On the surface, the recent “retirement” of the wardens from two of California’s women’s facilities appears to be a needed move in an effort to reform California’s violent correctional system. While many Californians are just beginning to agree that our Department of Corrections does more harm than good, many legal advocates and anti-prison activists have been fighting to make that very point from both inside and out of prison for years.
The Block Report interviews former political prisoner and current All of Us or None organizer Arthur League about his comrades, political prisoners Chip Fitzgerald and Ruchell Magee. We also discussed the history and assassination of political prisoner Hugo Yogi Pinell, last August 12, '15 in New Folsom. Tune in for more of the Block Report at BlockReportRadio.com.
The recent victory won by the prisoner hunger strikers, the “solitary settlement” in Ashker v. Brown, is indicative of the solidarity among prisoners today, and it is for this reason I am sharing my story and history of Dahariki Kambon. We must carry on the spirit of what he stood for; his fight was against the racist oppressors and their cruel laws and policies of injustice and inequality.
Erika Rocha was 35 years old and one day away from her Youth Parole Hearing on April 15, 2016, when she committed suicide at the California Institution for Women (CIW) in Corona. Since her death, the suicide crisis at CIW has only worsened. On June 1, yet another young woman of color died at CIW. Her name is Shaylene Graves and she was 27 years old and six weeks away from returning home to her loving son, family and friends.
Using a practice which has been condemned by the American Medical Association and the Red Cross as a form of torture and “never ethically acceptable,” Wisconsin Department of Corrections personnel have been forcing a feeding tube through the nose and down the throat of their restrained and struggling captives three times a day since last weekend.
CDCr has systemic and dysfunctional problems that run rampant statewide within California’s prisons for both women and men which demand this California government to take immediate action and institute measures to effect genuine tangible changes throughout CDCr on all levels.
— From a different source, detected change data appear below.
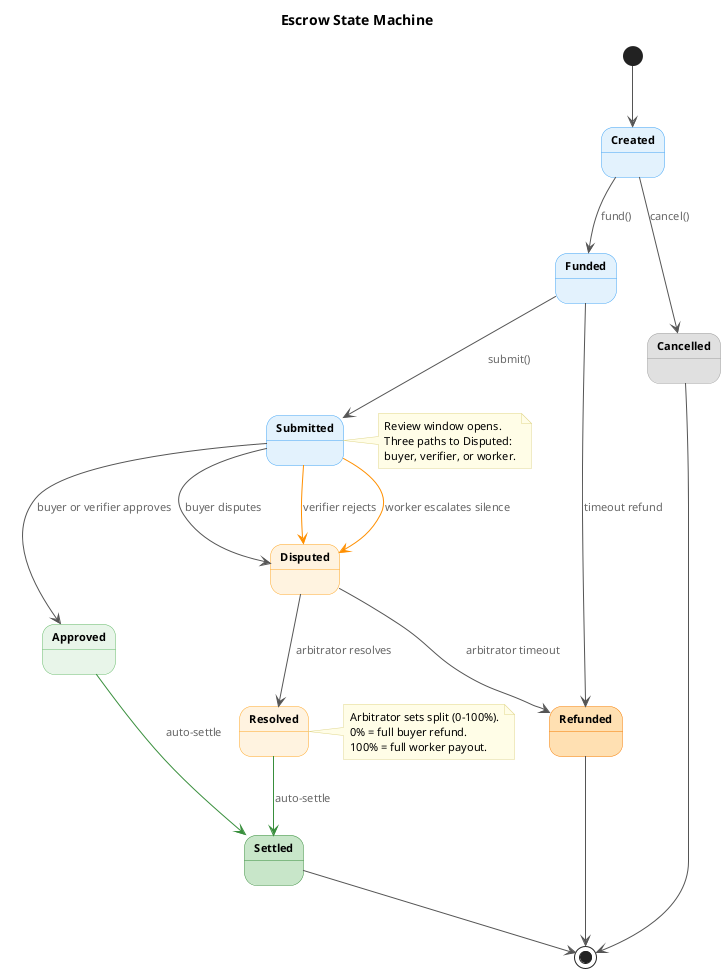
The PlantUML diagram docs/diagrams/state-machine.png in eddiefleurent/agent-escrow, before a commit. Its source is kept beside it as docs/diagrams/state-machine.puml. The source it was exported from:
```plantuml
@startuml state-machine
skinparam backgroundColor #FFFFFF
skinparam defaultFontName "Helvetica"
skinparam defaultFontSize 13
skinparam shadowing false
skinparam ArrowColor #555555
skinparam ArrowFontSize 11
skinparam ArrowFontColor #666666

skinparam state {
  FontSize 14
  FontStyle bold
  AttributeFontSize 11
}

skinparam note {
  BackgroundColor #FFFDE7
  BorderColor #E0D68A
  FontSize 11
}

title Escrow State Machine

state Created #E3F2FD ##42A5F5
state Funded #E3F2FD ##42A5F5
state Submitted #E3F2FD ##42A5F5
state Approved #E8F5E9 ##66BB6A
state Disputed #FFF3E0 ##FFA726
state Resolved #FFF3E0 ##FFA726

state Settled #C8E6C9 ##388E3C
state Refunded #FFE0B2 ##F57C00
state Cancelled #E0E0E0 ##9E9E9E

[*] --> Created

Created --> Funded : fund()
Created --> Cancelled : cancel()

Funded --> Submitted : submit()
Funded --> Refunded : timeout refund

Submitted --> Approved : buyer or verifier approves
Submitted --> Disputed : buyer disputes
Submitted -[#FF8F00]-> Disputed : verifier rejects
Submitted -[#FF8F00]-> Disputed : worker escalates silence

Disputed --> Resolved : arbitrator resolves
Disputed --> Refunded : arbitrator timeout

Approved -[#388E3C]-> Settled : auto-settle
Resolved -[#388E3C]-> Settled : auto-settle

Cancelled --> [*]
Refunded --> [*]
Settled --> [*]

note right of Submitted
  Review window opens.
  Three paths to Disputed:
  buyer, verifier, or worker.
end note

note right of Resolved
  Arbitrator sets split (0-100%).
  0% = full buyer refund.
  100% = full worker payout.
end note

@enduml
```
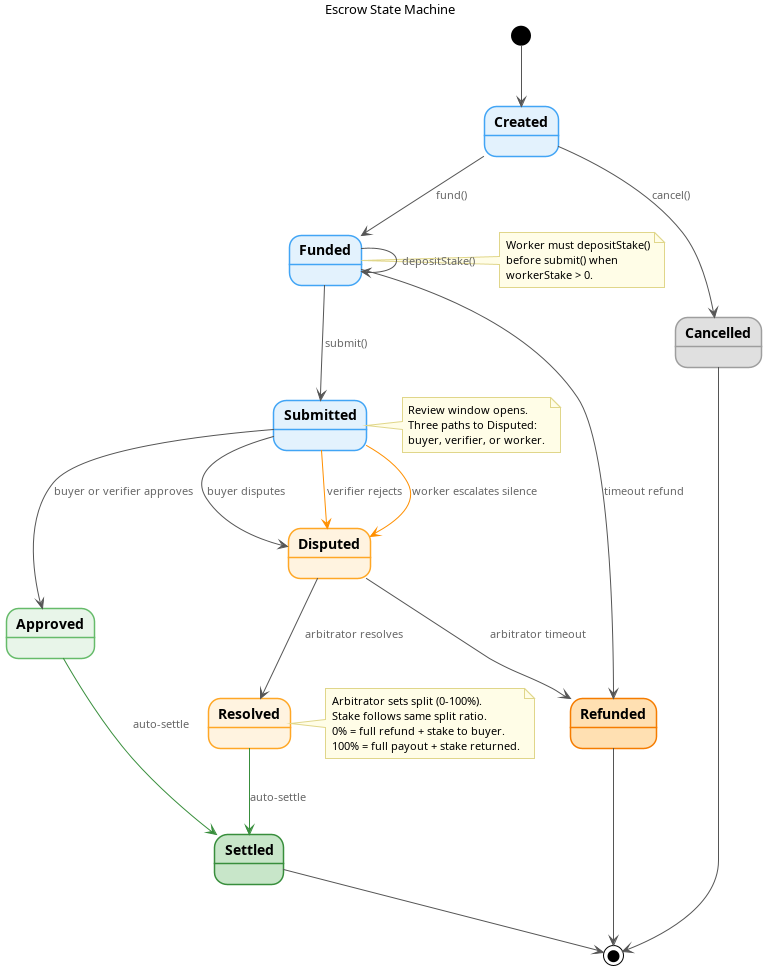
After the commit.

The edit, as a diff of the source:
```diff
@@ -37,6 +37,7 @@
 Created --> Funded : fund()
 Created --> Cancelled : cancel()
 
+Funded --> Funded : depositStake()
 Funded --> Submitted : submit()
 Funded --> Refunded : timeout refund
 
@@ -55,6 +56,12 @@
 Refunded --> [*]
 Settled --> [*]
 
+note right of Funded
+  Worker must depositStake()
+  before submit() when
+  workerStake > 0.
+end note
+
 note right of Submitted
   Review window opens.
   Three paths to Disputed:
@@ -63,8 +70,9 @@
 
 note right of Resolved
   Arbitrator sets split (0-100%).
-  0% = full buyer refund.
-  100% = full worker payout.
+  Stake follows same split ratio.
+  0% = full refund + stake to buyer.
+  100% = full payout + stake returned.
 end note
 
 @enduml
```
The Prisoner Human Rights Movement Blue Print is essentially designed to deal with identifying and resolving primary contradictions by focusing on the various problems of CDCr’s dysfunction.
Guards have been jarringly waking prisoners every 30 minutes on death row at the Central California Women’s Facility since May 2014, and in the Pelican Bay SHU since Aug. 2, 2015, for so-called “security/welfare checks.” This is serious, ongoing sleep deprivation which is torture. These checks may also be harming people in other prisons; PB SHU and CCWF death row is where we have heard the most complaints.
Having been one of the many who have been let out of the control units (SHU), I can say that there is some victory in this development, but there is much work to be done outside the SHU and still a ways to go before victory is complete. This accomplishment of opening the gates of SHU for many simply means we face new forms of oppression; it changes in form but not in essence.
Within the California Department of Corrections (CDCr), the name George Jackson evokes both fear and hate among prison guards. His very name represents resistance – the epitome of our Black manhood – and this explains in part why the CDCr has spent the last 44 years attempting to censor the name George L. Jackson from within its prisons.
In the early days of the 2013 Prisoner Hunger Strike, Jorge Gomez refused up to 12 consecutive meals. The California Department of Corrections struck back by issuing him a Rules Violation Report. The same fate befell untold numbers of other prisoners who’d starved themselves to peacefully call attention to their torture. In an opinion filed on March 25, 2016, the California Court of Appeals ruled that Gomez was guilty of no rules violation for refusing meals during the strike.